[[ Task material, beginning ]]

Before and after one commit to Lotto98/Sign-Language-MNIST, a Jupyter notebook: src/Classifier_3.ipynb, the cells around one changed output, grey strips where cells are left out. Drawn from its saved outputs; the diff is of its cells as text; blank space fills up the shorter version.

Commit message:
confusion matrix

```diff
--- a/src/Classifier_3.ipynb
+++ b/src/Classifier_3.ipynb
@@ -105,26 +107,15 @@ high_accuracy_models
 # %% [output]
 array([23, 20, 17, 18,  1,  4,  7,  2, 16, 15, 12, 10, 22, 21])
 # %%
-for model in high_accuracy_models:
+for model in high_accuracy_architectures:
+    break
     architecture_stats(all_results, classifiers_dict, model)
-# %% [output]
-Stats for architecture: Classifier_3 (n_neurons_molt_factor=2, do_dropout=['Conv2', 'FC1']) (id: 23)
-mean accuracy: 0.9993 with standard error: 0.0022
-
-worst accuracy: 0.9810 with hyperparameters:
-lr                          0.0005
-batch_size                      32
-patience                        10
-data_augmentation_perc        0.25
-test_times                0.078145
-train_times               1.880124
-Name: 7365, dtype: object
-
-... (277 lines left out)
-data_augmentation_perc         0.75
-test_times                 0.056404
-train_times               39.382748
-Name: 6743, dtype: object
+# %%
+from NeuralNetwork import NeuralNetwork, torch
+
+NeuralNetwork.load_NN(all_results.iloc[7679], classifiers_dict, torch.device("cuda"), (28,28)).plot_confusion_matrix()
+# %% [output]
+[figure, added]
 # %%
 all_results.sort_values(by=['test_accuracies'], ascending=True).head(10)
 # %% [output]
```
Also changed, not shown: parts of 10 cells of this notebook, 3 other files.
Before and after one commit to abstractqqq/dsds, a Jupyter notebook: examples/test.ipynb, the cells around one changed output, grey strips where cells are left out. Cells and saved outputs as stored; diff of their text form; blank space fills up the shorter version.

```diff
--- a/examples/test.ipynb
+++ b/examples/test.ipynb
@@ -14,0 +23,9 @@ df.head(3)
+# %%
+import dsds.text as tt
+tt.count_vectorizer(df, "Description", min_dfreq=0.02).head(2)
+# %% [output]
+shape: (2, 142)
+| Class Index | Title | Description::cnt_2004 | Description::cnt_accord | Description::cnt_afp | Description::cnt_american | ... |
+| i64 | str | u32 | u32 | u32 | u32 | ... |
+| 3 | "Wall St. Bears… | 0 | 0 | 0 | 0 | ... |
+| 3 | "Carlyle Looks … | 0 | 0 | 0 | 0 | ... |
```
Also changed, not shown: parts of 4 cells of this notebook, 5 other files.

[[ Task material, end ]]

*Work order*:
Once each line with "head" in the entries is counted, state the total and nothing else.

*Exercise output*:
3